* Work instructions
Word for word, give the data again without its pictures.

* Detected change data
>>>

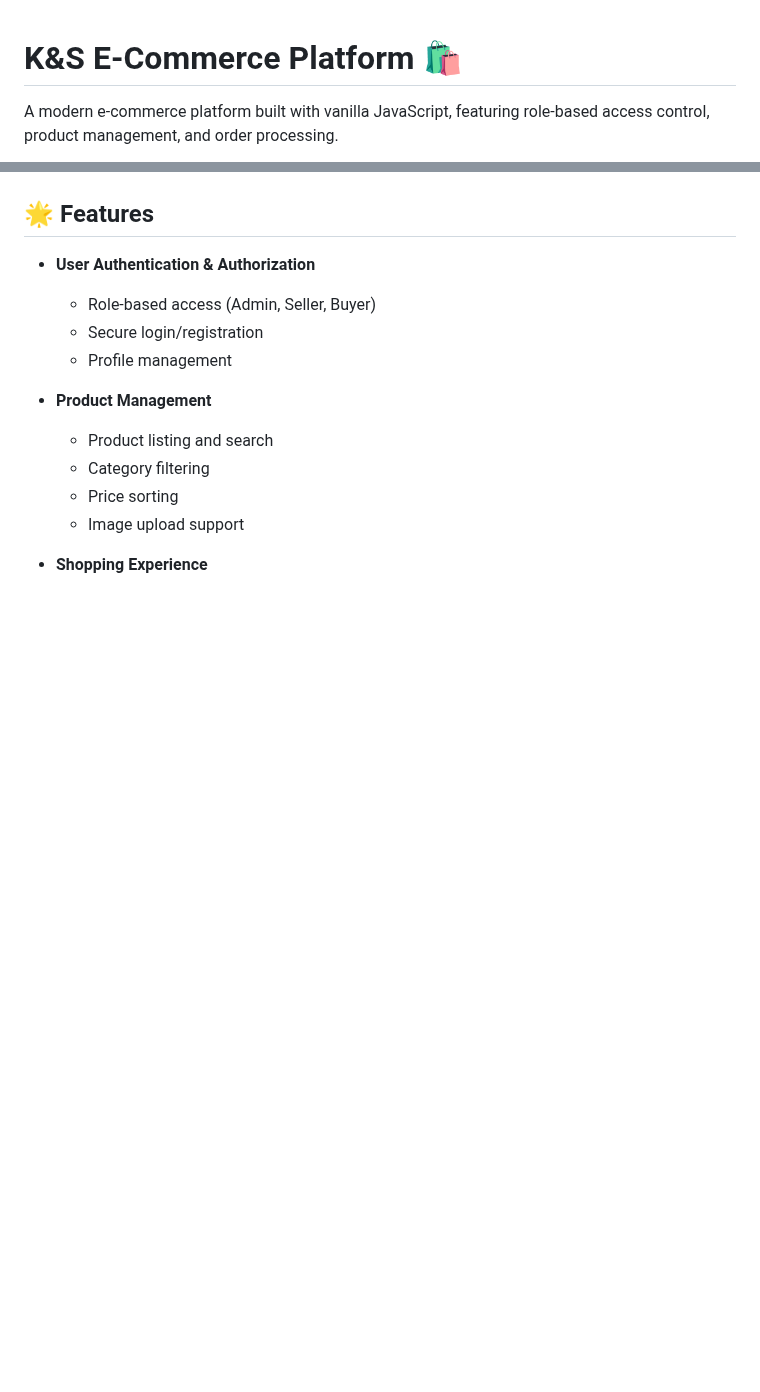
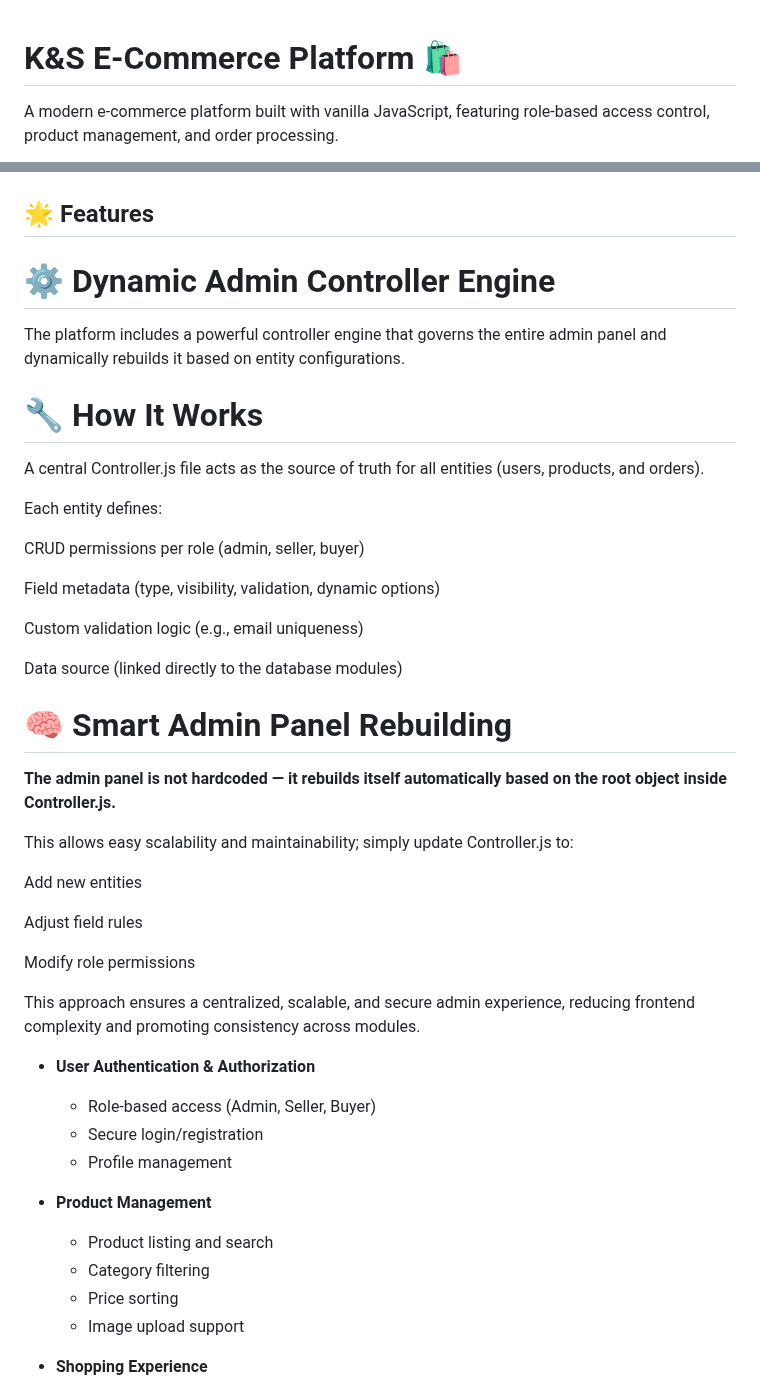
Before and after one commit to StevenTharwat/ECOM, a Markdown page: README.md, 2 parts joined by grey strips. Drawn GitHub-style; blank space fills up the shorter version.

```diff
--- a/README.md
+++ b/README.md
@@ -1,17 +1,3 @@
-<!-- # Ecom
-
-**running json-server**
-
-1. download node.js
-2. open the project then the db folder
-3. open json server `npx json-server --watch db.json`
-
-**running server.js**
-
-1. d
-2. open the server folder then copy link of server.js
-3. open cmd and cd to server.js
-4. node server.js -->
 # K&S E-Commerce Platform 🛍️
 
 A modern e-commerce platform built with vanilla JavaScript, featuring role-based access control, product management, and order processing.
@@ -19,6 +5,35 @@ A modern e-commerce platform built with vanilla JavaScript, featuring role-based
 ![Homepage](https://github.com/StevenTharwat/ECOM/blob/main/ScreenShots/1.png)
 
 ## 🌟 Features
+
+# ⚙️ Dynamic Admin Controller Engine
+The platform includes a powerful controller engine that governs the entire admin panel and dynamically rebuilds it based on entity configurations.
+
+# 🔧 How It Works
+A central Controller.js file acts as the source of truth for all entities (users, products, and orders).
+
+Each entity defines:
+
+CRUD permissions per role (admin, seller, buyer)
+
+Field metadata (type, visibility, validation, dynamic options)
+
+Custom validation logic (e.g., email uniqueness)
+
+Data source (linked directly to the database modules)
+
+# 🧠 Smart Admin Panel Rebuilding
+**The admin panel is not hardcoded — it rebuilds itself automatically based on the root object inside Controller.js.**
+
+This allows easy scalability and maintainability; simply update Controller.js to:
+
+Add new entities
+
+Adjust field rules
+
+Modify role permissions
+
+This approach ensures a centralized, scalable, and secure admin experience, reducing frontend complexity and promoting consistency across modules.
 
 - **User Authentication & Authorization**
   - Role-based access (Admin, Seller, Buyer)
```
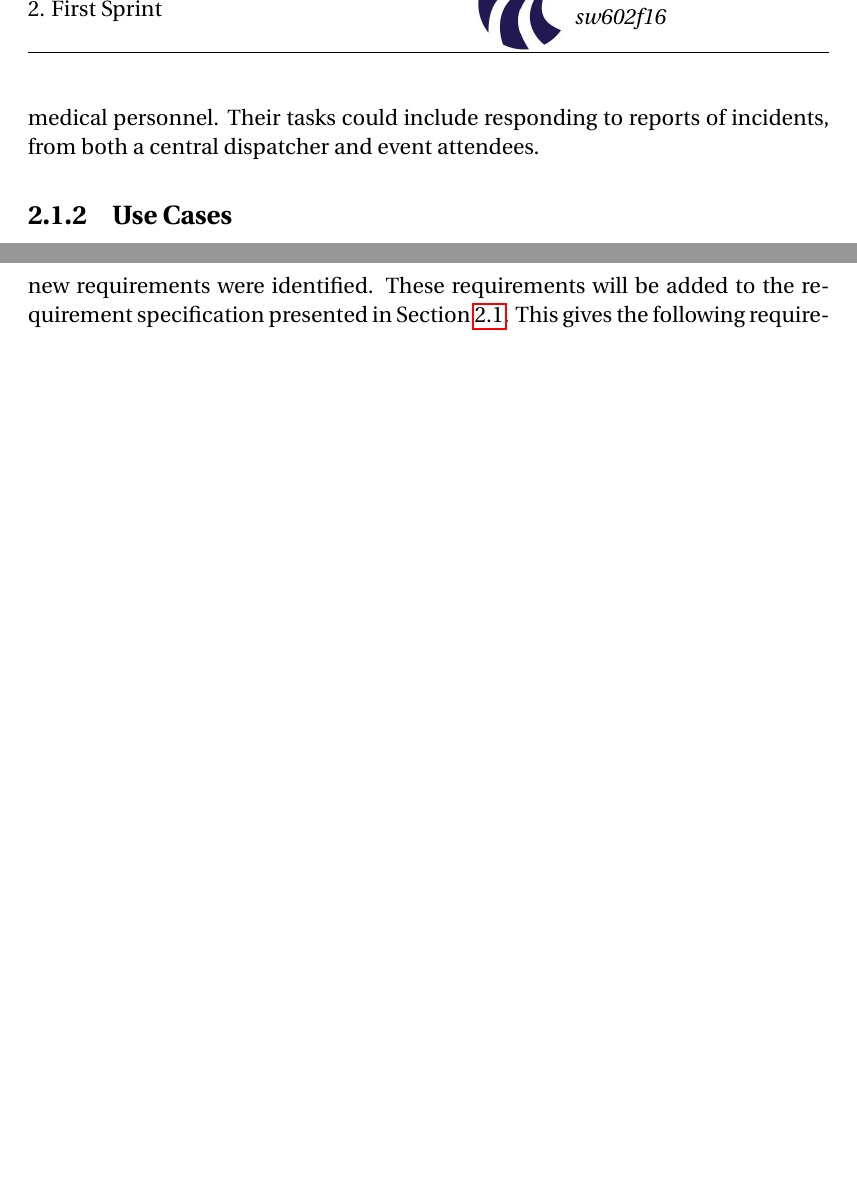
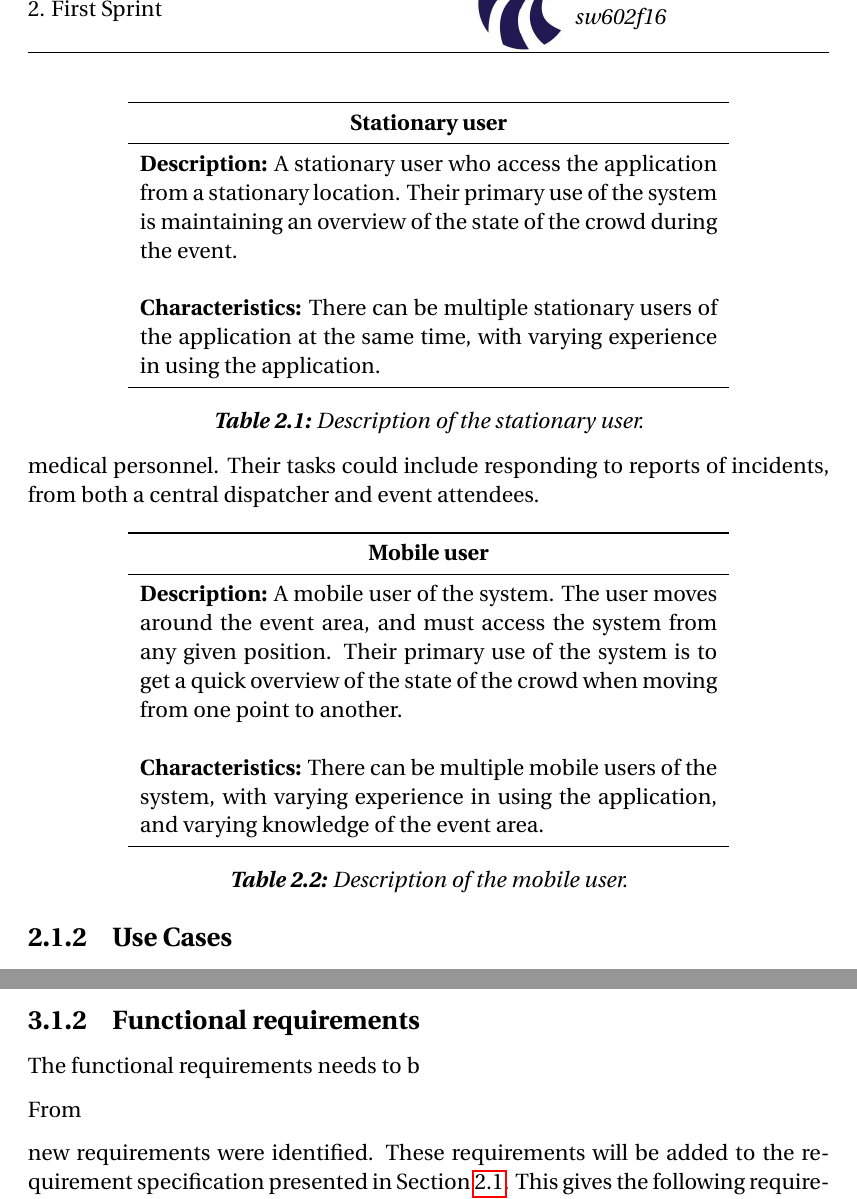
Before and after one commit to simonvandel/SW6, a LaTeX thesis (main.tex, which reads sections/sprint_2/requirements.tex): two parts of pages 21 and 39 of 108 before the commit and two parts of pages 21 and 39 of 106 after it, joined at a grey line, cut so that both start at the same text, the shorter picture padded with empty space. Compiled offline with pdfLaTeX.

Commit message:
Updates from ShareLaTeX

```diff
--- a/sections/sprint_2/requirements.tex
+++ b/sections/sprint_2/requirements.tex
@@ -8,6 +8,10 @@ Here we describe the additional use cases identified during the meeting with Ala
 
 \input{tables/s2_usecases.tex}
 
+\subsection{Functional requirements}
+The functional requirements needs to b
+
+From
 
 new requirements were identified. These requirements will be added to the requirement specification presented in \cref{sec:s1_requirements}. This gives the following requirement specification, where the requirements added for this sprint are written in italic font\lanote{or denoted in some other form, haven't decided yet}.
 
```
Also changed, not shown: sections/sprint_1/initial_requirements.tex (+2 -2 lines), tables/s2-usecases.tex (renamed from tables/s2_usecases.tex).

<<<

* Output for this exercise
Before and after one commit to StevenTharwat/ECOM, a Markdown page: README.md, 2 parts joined by grey strips. Drawn GitHub-style; blank space fills up the shorter version.

```diff
--- a/README.md
+++ b/README.md
@@ -1,17 +1,3 @@
-<!-- # Ecom
-
-**running json-server**
-
-1. download node.js
-2. open the project then the db folder
-3. open json server `npx json-server --watch db.json`
-
-**running server.js**
-
-1. d
-2. open the server folder then copy link of server.js
-3. open cmd and cd to server.js
-4. node server.js -->
 # K&S E-Commerce Platform 🛍️
 
 A modern e-commerce platform built with vanilla JavaScript, featuring role-based access control, product management, and order processing.
@@ -19,6 +5,35 @@ A modern e-commerce platform built with vanilla JavaScript, featuring role-based
 ![Homepage](https://github.com/StevenTharwat/ECOM/blob/main/ScreenShots/1.png)
 
 ## 🌟 Features
+
+# ⚙️ Dynamic Admin Controller Engine
+The platform includes a powerful controller engine that governs the entire admin panel and dynamically rebuilds it based on entity configurations.
+
+# 🔧 How It Works
+A central Controller.js file acts as the source of truth for all entities (users, products, and orders).
+
+Each entity defines:
+
+CRUD permissions per role (admin, seller, buyer)
+
+Field metadata (type, visibility, validation, dynamic options)
+
+Custom validation logic (e.g., email uniqueness)
+
+Data source (linked directly to the database modules)
+
+# 🧠 Smart Admin Panel Rebuilding
+**The admin panel is not hardcoded — it rebuilds itself automatically based on the root object inside Controller.js.**
+
+This allows easy scalability and maintainability; simply update Controller.js to:
+
+Add new entities
+
+Adjust field rules
+
+Modify role permissions
+
+This approach ensures a centralized, scalable, and secure admin experience, reducing frontend complexity and promoting consistency across modules.
 
 - **User Authentication & Authorization**
   - Role-based access (Admin, Seller, Buyer)
```
Before and after one commit to simonvandel/SW6, a LaTeX thesis (main.tex, which reads sections/sprint_2/requirements.tex): two parts of pages 21 and 39 of 108 before the commit and two parts of pages 21 and 39 of 106 after it, joined at a grey line, cut so that both start at the same text, the shorter picture padded with empty space. Compiled offline with pdfLaTeX.

Commit message:
Updates from ShareLaTeX

```diff
--- a/sections/sprint_2/requirements.tex
+++ b/sections/sprint_2/requirements.tex
@@ -8,6 +8,10 @@ Here we describe the additional use cases identified during the meeting with Ala
 
 \input{tables/s2_usecases.tex}
 
+\subsection{Functional requirements}
+The functional requirements needs to b
+
+From
 
 new requirements were identified. These requirements will be added to the requirement specification presented in \cref{sec:s1_requirements}. This gives the following requirement specification, where the requirements added for this sprint are written in italic font\lanote{or denoted in some other form, haven't decided yet}.
 
```
Also changed, not shown: sections/sprint_1/initial_requirements.tex (+2 -2 lines), tables/s2-usecases.tex (renamed from tables/s2_usecases.tex).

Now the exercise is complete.